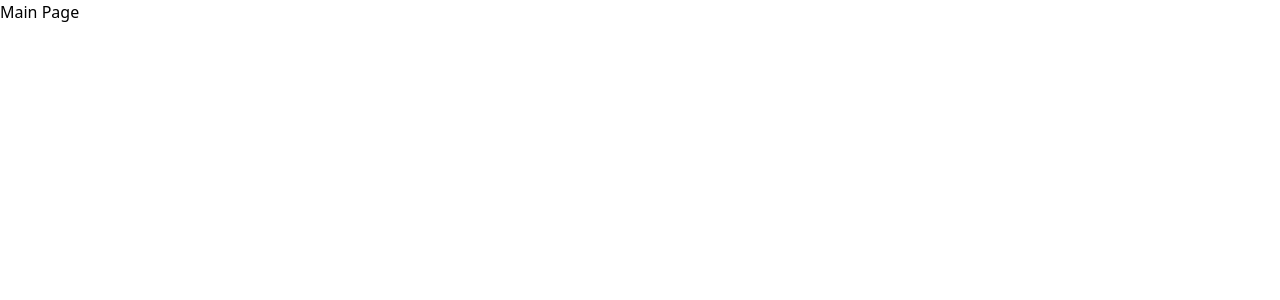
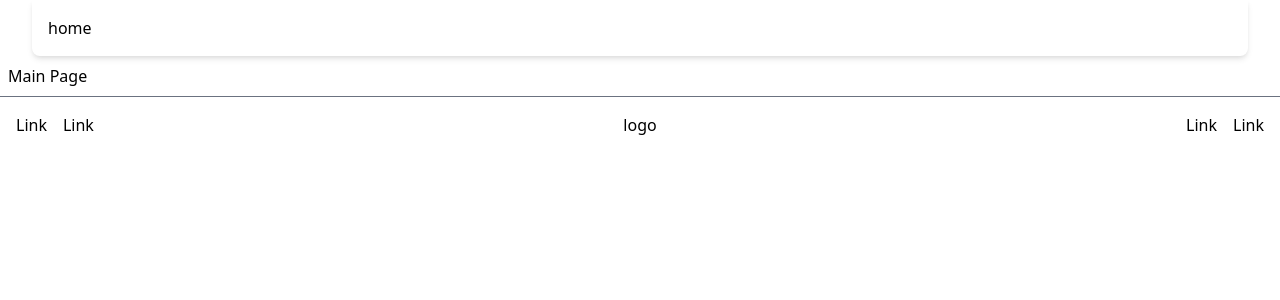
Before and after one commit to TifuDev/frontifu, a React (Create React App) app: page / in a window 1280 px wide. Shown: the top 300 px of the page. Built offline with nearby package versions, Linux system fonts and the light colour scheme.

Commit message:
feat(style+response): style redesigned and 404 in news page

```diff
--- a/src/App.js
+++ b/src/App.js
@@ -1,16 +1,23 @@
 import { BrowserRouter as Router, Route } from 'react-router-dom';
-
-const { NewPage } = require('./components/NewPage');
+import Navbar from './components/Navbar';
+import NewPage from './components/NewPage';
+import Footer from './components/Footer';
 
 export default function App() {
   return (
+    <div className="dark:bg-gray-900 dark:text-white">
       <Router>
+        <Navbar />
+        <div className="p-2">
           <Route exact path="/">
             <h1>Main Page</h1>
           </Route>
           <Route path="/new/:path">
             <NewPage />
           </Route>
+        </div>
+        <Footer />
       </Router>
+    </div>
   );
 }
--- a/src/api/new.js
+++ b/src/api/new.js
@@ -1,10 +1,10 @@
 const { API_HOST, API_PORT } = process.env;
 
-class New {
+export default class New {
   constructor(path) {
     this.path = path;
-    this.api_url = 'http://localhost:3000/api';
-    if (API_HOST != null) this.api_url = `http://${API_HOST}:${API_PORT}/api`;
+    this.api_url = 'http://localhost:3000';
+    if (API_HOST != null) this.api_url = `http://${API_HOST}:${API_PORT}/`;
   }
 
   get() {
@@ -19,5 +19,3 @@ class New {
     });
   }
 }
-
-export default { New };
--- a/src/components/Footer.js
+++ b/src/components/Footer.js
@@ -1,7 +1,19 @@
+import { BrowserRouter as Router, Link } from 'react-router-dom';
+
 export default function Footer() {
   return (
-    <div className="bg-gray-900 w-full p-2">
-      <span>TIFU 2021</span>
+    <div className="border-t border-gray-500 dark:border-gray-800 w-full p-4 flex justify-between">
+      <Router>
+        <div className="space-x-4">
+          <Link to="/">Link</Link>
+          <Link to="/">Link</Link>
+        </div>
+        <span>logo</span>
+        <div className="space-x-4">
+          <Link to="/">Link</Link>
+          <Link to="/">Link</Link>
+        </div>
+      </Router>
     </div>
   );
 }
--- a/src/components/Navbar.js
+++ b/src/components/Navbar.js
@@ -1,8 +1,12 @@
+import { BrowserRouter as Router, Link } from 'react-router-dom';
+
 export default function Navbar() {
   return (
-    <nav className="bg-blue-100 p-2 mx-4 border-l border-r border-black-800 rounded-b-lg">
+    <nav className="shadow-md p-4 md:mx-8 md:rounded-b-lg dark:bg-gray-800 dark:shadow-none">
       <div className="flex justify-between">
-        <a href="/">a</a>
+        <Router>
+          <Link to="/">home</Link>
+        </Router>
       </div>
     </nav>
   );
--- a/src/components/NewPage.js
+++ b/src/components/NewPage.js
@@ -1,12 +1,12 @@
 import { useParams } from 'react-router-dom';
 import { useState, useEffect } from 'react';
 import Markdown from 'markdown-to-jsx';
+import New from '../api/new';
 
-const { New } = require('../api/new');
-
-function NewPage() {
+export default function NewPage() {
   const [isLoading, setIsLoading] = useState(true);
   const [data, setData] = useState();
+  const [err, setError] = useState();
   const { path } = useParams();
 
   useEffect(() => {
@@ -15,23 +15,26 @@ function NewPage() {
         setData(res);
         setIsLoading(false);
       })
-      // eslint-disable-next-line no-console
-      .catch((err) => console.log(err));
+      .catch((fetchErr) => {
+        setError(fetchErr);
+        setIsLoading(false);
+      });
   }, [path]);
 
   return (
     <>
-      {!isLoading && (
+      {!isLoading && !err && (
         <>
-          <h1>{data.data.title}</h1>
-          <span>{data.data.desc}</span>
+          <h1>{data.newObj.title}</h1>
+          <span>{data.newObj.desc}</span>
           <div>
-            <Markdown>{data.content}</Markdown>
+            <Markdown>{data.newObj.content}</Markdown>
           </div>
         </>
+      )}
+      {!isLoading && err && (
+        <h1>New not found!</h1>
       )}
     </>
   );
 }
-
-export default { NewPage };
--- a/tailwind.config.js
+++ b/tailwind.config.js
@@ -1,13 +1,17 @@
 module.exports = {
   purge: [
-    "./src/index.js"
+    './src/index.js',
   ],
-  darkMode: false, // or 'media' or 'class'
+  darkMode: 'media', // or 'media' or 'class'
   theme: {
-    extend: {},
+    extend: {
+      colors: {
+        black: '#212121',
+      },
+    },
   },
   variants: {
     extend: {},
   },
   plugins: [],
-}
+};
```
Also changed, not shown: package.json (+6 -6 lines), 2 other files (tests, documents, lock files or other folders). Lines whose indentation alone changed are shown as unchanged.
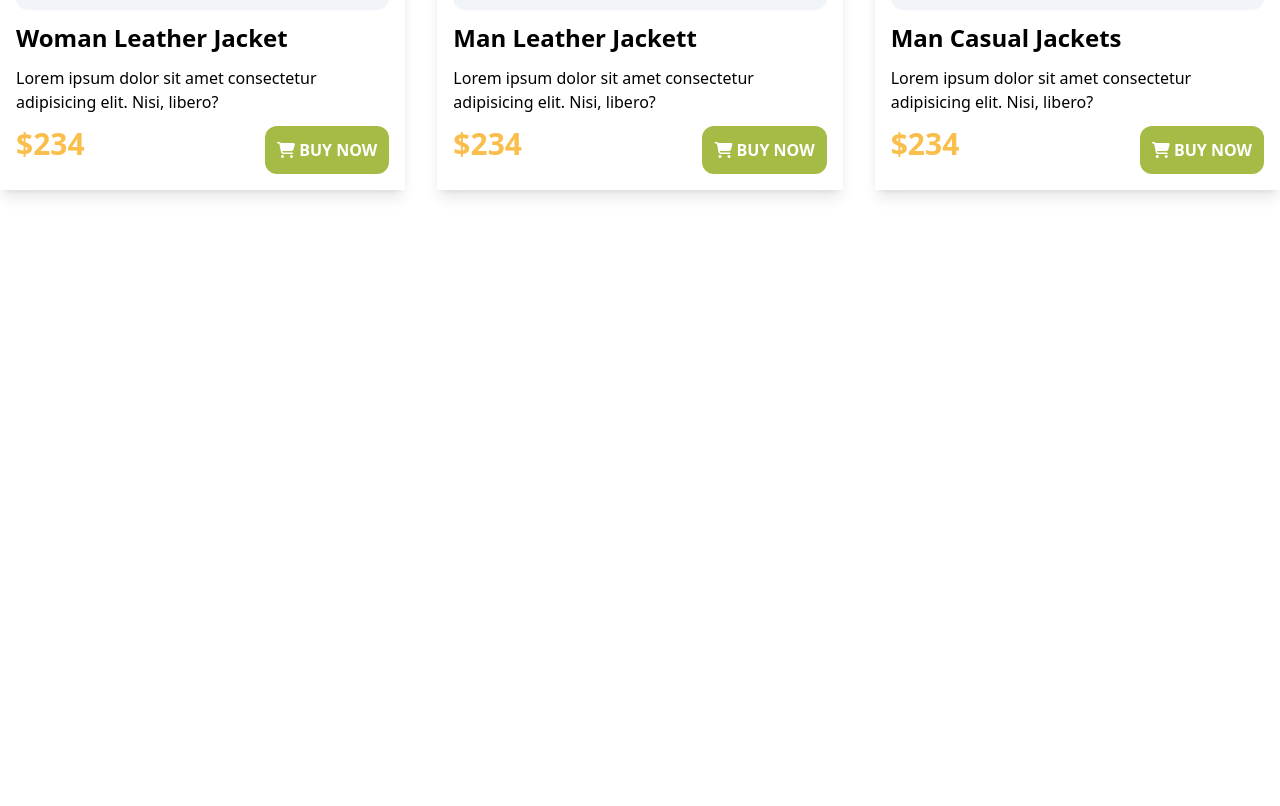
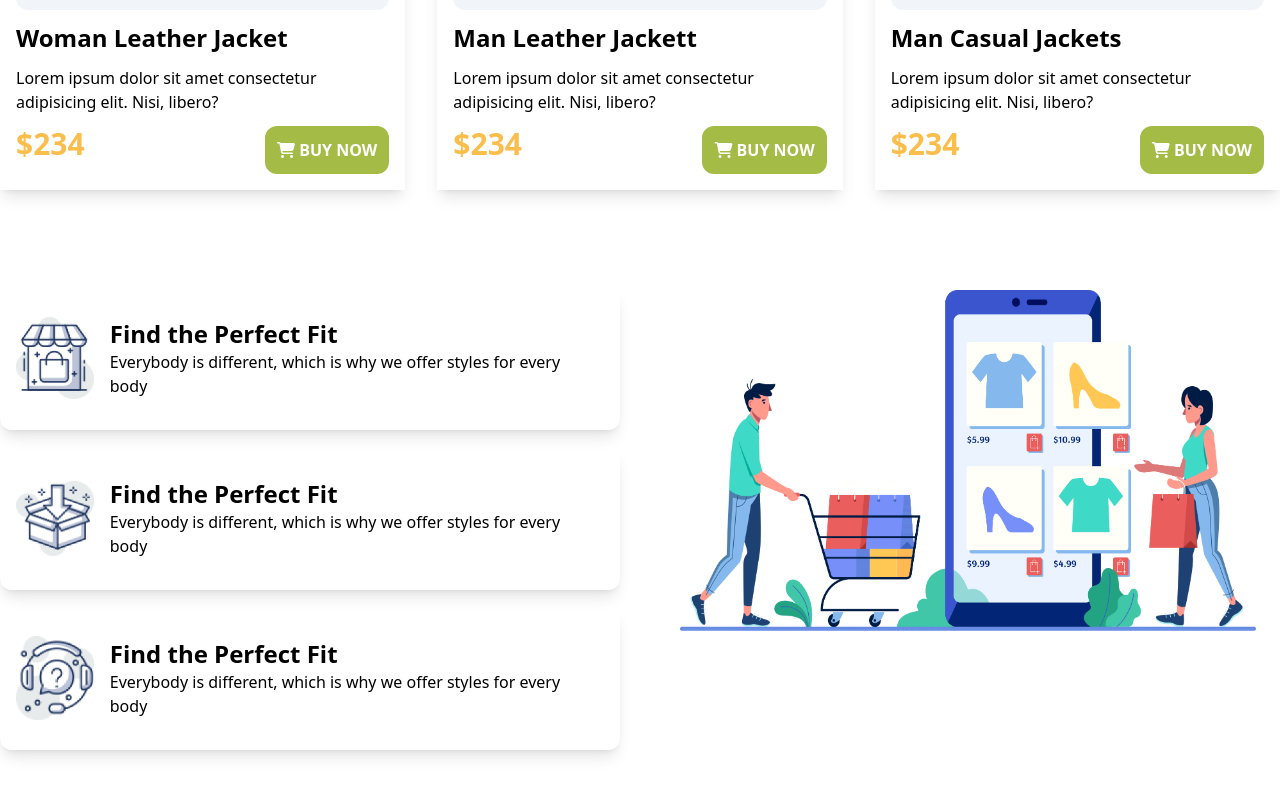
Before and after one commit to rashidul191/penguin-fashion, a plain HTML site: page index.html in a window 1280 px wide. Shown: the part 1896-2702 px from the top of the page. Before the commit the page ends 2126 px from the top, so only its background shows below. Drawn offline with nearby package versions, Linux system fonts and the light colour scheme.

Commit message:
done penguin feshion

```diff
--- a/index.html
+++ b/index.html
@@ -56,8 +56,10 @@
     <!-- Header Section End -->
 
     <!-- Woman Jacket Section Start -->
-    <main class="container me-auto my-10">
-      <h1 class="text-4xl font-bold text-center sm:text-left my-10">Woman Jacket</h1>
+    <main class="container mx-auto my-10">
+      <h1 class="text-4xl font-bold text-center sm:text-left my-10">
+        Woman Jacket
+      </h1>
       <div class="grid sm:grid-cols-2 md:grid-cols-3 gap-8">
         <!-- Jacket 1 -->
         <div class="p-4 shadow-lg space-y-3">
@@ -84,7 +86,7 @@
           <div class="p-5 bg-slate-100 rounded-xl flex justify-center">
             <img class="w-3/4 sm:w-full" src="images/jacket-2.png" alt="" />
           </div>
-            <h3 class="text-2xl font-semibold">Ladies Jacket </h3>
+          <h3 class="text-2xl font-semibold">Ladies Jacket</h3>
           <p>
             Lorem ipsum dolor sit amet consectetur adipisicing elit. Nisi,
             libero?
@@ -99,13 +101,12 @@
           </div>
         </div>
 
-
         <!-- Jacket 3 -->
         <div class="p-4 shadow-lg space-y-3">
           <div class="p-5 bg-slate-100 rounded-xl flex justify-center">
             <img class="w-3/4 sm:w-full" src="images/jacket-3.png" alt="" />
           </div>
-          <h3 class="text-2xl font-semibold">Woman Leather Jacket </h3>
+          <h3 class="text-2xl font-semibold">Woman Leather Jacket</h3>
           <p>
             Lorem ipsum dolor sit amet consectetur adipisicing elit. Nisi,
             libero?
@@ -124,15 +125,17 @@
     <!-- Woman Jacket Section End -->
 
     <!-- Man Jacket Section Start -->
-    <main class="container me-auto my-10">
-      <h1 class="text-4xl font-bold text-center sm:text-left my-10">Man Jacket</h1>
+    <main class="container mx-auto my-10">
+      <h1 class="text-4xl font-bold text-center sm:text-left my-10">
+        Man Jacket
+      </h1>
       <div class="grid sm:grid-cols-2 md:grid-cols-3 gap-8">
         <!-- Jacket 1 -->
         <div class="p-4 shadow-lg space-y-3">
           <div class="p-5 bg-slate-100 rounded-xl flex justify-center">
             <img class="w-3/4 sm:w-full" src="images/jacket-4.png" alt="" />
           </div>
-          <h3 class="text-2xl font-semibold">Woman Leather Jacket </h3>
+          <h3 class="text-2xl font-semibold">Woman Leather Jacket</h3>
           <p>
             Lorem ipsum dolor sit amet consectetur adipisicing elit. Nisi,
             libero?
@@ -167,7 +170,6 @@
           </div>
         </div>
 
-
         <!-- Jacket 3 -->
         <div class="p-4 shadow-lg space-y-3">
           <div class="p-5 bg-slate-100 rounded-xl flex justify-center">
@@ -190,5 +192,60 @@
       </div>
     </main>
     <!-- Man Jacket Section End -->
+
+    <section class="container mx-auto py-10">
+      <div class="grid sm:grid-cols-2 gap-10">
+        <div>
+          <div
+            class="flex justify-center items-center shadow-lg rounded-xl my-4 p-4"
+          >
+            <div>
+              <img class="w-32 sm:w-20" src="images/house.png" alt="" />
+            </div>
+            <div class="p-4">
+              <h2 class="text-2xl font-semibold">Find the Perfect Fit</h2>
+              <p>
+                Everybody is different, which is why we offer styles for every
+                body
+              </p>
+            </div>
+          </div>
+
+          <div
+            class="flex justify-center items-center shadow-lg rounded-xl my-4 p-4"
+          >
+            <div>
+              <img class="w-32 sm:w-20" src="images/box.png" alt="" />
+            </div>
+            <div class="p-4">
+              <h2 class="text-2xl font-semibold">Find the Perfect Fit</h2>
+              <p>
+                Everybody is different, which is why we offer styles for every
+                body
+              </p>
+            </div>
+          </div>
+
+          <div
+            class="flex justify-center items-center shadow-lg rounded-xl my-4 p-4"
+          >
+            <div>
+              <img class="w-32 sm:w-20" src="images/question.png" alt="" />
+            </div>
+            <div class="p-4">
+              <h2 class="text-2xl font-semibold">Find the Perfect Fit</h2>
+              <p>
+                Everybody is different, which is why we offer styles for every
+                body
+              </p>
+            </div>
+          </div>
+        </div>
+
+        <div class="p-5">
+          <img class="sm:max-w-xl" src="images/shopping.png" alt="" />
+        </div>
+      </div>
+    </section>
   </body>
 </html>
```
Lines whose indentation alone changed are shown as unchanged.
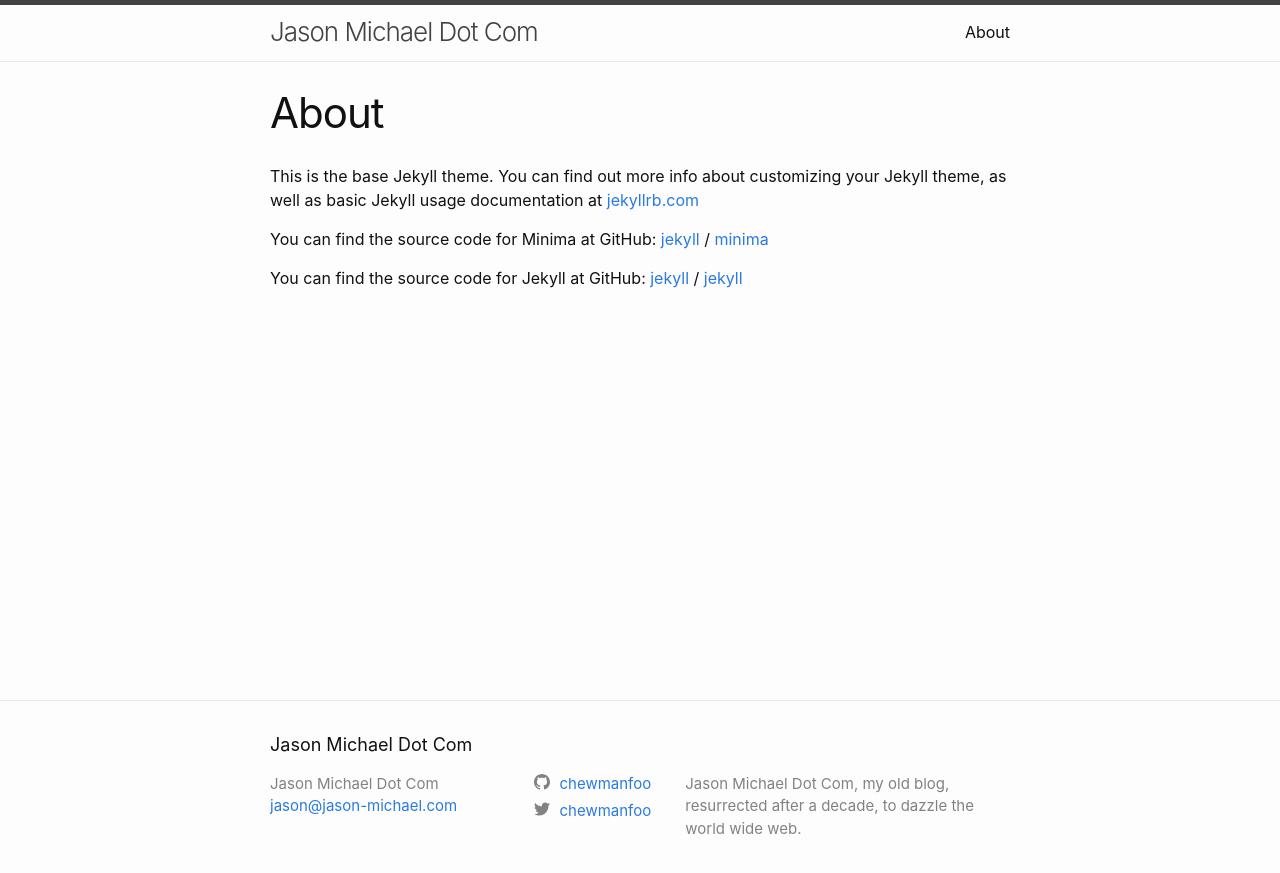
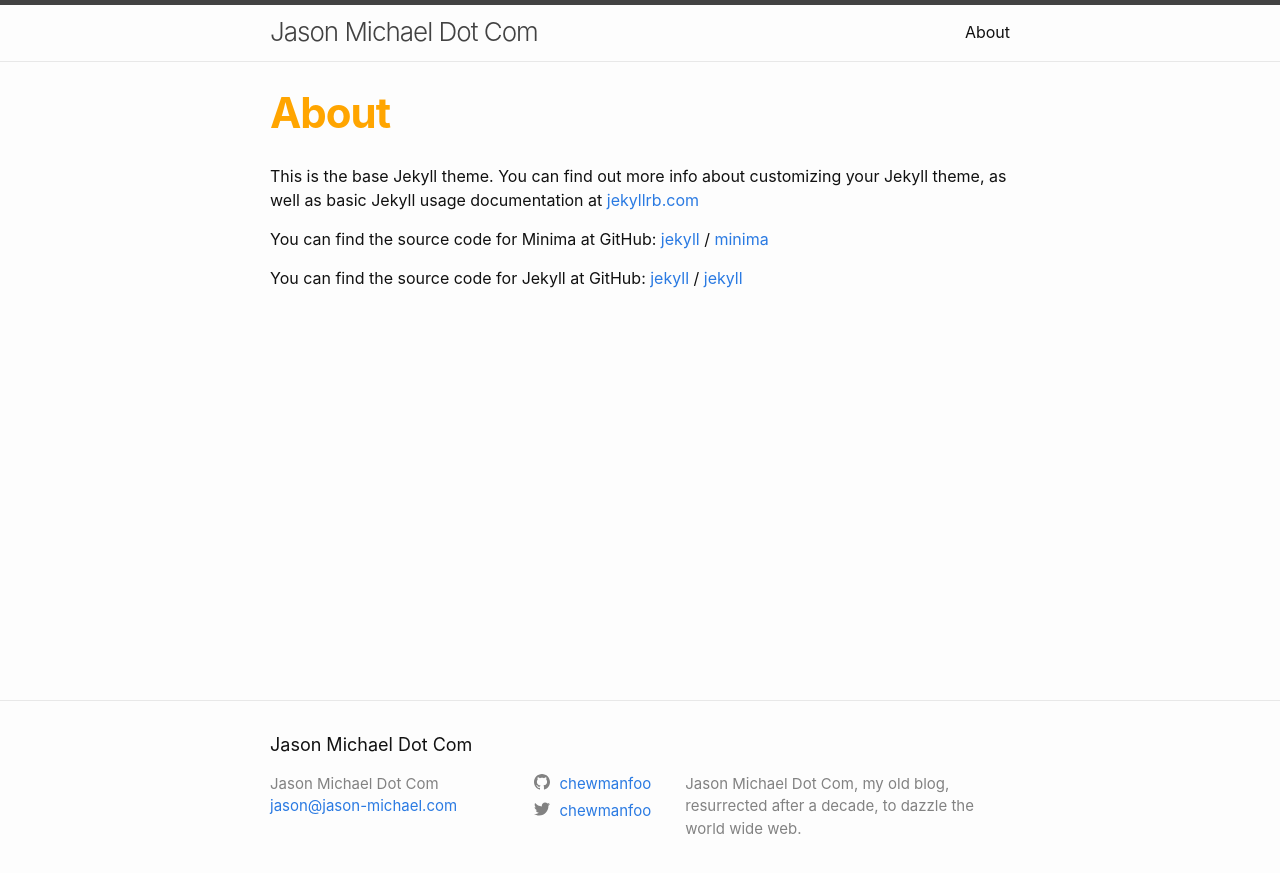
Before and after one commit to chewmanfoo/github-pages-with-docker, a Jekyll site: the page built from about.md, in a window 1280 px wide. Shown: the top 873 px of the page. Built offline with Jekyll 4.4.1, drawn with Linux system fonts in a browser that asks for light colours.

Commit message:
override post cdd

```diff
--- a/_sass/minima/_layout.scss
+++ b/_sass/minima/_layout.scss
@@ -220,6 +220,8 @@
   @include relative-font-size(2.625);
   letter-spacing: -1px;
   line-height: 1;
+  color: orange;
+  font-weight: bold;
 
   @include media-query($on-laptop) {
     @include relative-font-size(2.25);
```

-------------------------

WHAT TO WORK ON: Once you reach the line that contains "for light colours.", print it and every line after it exactly as written, stopping at the last line of the records and adding nothing.

SOLUTION BELOW:
Before and after one commit to chewmanfoo/github-pages-with-docker, a Jekyll site: the page built from about.md, in a window 1280 px wide. Shown: the top 873 px of the page. Built offline with Jekyll 4.4.1, drawn with Linux system fonts in a browser that asks for light colours.

Commit message:
override post cdd

```diff
--- a/_sass/minima/_layout.scss
+++ b/_sass/minima/_layout.scss
@@ -220,6 +220,8 @@
   @include relative-font-size(2.625);
   letter-spacing: -1px;
   line-height: 1;
+  color: orange;
+  font-weight: bold;
 
   @include media-query($on-laptop) {
     @include relative-font-size(2.25);
```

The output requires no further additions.